3 Ways to Ensure High Levels of E-Signature Adoption

Mary Ellen Power,

Deploying electronic signature software is only the first component of contract efficiency efforts. You can give users all the technology you want, but if you have lawyers, executives, accountants, customers or field workers still insisting on using paper-and-ink signatures, your efficiency gains will be limited. This is a common problem among organizations trying to get an e-signature project off the ground, and some strategic thinking is necessary if you want to get high levels of e-signature penetration within your organization.

Part of the problem is that electronic signatures are, on so many levels, a user-friendly efficiency tool. This means that you don't want to force your users to change their processes. There are certainly times when you need to make certain standard operating procedures mandatory, but you can also face so much pressure to give users freedom that forcing them to change over to e-signing won't always go over well.

If you really want to improve e-signature use, especially among user groups that you can't directly control, you need to make the technology so much better than traditional alternatives that users can't resist.
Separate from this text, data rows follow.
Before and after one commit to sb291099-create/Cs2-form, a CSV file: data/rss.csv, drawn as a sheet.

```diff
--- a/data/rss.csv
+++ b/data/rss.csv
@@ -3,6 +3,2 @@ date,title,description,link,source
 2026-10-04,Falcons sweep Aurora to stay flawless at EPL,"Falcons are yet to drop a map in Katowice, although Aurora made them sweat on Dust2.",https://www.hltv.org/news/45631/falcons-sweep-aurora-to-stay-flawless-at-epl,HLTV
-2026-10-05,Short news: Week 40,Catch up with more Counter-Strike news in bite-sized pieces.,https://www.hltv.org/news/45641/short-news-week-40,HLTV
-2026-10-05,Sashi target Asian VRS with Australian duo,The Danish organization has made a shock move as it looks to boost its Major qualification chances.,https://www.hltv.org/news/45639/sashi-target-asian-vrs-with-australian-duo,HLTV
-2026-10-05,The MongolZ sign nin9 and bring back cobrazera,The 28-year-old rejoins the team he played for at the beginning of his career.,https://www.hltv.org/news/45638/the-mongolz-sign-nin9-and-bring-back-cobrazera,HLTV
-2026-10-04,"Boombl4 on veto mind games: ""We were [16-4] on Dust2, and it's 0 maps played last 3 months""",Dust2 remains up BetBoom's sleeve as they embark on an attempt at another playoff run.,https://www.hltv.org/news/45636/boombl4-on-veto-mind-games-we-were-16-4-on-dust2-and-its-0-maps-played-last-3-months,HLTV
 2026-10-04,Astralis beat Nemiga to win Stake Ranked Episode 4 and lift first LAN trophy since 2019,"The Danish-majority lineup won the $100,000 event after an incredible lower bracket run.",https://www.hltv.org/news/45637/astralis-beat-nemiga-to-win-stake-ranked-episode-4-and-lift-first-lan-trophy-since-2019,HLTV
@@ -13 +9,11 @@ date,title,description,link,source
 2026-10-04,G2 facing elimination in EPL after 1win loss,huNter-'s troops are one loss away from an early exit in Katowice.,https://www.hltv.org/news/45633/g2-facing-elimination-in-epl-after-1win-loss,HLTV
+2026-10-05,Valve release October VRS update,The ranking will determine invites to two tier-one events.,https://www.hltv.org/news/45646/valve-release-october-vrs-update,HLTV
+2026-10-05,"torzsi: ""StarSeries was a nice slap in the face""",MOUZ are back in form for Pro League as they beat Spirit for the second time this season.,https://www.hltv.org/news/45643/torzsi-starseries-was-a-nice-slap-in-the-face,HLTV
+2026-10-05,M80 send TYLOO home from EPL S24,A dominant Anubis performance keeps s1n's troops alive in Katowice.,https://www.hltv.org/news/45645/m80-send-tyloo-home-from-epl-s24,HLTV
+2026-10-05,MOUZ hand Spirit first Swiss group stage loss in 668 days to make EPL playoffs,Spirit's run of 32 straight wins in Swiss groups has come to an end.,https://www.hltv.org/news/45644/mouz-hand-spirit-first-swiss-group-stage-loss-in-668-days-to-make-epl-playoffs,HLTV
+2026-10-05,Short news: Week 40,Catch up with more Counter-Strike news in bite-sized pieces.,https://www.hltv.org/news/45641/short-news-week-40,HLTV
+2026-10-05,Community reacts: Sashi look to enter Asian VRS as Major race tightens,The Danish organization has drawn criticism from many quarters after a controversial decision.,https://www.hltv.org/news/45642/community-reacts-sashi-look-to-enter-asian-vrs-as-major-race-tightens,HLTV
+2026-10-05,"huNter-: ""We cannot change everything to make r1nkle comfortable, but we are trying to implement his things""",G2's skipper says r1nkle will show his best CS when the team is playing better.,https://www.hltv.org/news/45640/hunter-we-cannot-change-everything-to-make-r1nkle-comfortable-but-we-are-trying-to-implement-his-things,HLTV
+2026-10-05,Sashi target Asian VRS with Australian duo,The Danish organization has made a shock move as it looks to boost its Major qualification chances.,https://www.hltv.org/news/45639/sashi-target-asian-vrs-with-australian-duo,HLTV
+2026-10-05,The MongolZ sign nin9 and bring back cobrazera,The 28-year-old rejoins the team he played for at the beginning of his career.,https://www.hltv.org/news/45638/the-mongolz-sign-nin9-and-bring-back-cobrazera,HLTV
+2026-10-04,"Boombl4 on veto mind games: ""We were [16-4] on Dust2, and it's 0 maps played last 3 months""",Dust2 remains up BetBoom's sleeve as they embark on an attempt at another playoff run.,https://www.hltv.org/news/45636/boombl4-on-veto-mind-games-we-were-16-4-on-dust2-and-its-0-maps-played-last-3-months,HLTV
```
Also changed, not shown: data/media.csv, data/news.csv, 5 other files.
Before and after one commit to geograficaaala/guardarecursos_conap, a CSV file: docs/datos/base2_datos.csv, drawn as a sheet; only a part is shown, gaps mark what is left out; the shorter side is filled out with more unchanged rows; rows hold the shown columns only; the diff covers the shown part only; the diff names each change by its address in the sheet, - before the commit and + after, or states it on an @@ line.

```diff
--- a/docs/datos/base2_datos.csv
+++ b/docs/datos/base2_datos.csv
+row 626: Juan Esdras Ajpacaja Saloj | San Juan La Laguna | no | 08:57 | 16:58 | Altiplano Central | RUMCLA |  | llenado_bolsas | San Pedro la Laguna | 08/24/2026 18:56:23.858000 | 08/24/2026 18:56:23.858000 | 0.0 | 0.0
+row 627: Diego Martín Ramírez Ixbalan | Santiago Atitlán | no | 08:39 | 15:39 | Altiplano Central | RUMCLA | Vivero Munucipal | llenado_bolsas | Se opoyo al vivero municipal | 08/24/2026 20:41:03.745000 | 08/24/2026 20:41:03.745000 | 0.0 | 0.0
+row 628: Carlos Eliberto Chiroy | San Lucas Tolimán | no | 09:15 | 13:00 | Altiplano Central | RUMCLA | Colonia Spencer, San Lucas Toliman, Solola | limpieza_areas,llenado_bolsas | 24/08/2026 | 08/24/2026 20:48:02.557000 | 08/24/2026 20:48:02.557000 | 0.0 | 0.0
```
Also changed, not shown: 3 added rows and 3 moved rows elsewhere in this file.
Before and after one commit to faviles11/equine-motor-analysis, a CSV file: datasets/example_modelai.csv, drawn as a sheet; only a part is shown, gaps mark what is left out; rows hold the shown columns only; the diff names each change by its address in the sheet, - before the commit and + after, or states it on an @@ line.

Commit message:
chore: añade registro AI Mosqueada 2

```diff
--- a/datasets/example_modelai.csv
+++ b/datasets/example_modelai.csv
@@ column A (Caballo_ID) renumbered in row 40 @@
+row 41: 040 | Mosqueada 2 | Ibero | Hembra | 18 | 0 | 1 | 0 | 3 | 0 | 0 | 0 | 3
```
This means fine tuning your e-signature platform to make e-signing convenient, accessible on mobile devices and easy to access without jumping through complex authentication hoops. Three ways that you can promote increased e-signature use and get users on board include:

1. Train your workers on more than just how to use the technology

Getting a bunch of employees together and showing them how they can use the technology is important, but it isn't necessarily going to sell them on the solution. Make sure your training goes beyond teaching them the technology and extends out to discussing why you are deploying the solution and how it will benefit them on an ongoing basis. Even better, get groups of workers in on the solution early in the process so they can give you feedback on how the technology may impact them, how it will be received by their co-workers and what pitfalls they see emerging in the process. Go beyond basic training and dig deep.

2. Recruit a few champions

Everybody needs a hero, and if you can find a few people who understand the benefits of your new e-signature solution it can go a long way toward ensuring widespread adoption. It is one thing having a manager or director maintain that a solution may help you, it is another to sit down at lunch and have a respected colleague talk to you about how he/she is so excited about this new technology strategy. Having champions who understand the technology and can help their peers get behind the solution is a major asset.

3. Make the technology as accessible as possible

Something that seems easy to one user group may be cumbersome to another. Think broadly about intuitive interfaces and user authentication methods when you create and rollout your e-signature solution. A huge component of electronic signature adoption is simplifying and accelerating operations for end users. Technology advances alone can accomplish that, but if the solutions aren't intuitive for your entire user base, you may be left struggling to fully realize those benefits. Design with the user in mind and continually refine your system based on user feedback so you can keep people engaged and get them to trust your solution.

Full e-signature adoption is going to be impossible in the vast majority of situations. However, many organizations aren't just failing at 100 percent e-signature adoption, they are struggling to reach their core goals. We recently released a new resource on getting high e-signature adoption. Check it out for more details on how you can ensure deeper e-signature penetration in your organization.

Mary Ellen has over 30 years of experience leading marketing teams and strategy for technology companies. In her role as VP of Marketing at OneSpan, her team is charged with content development, marketing technology operations and lead generation through to the business development of early-stage opportunities. She has co-presented on 200+ webinars and speaking engagements with banking, insurance, and government organizations, and co-led the successful rebranding of the company.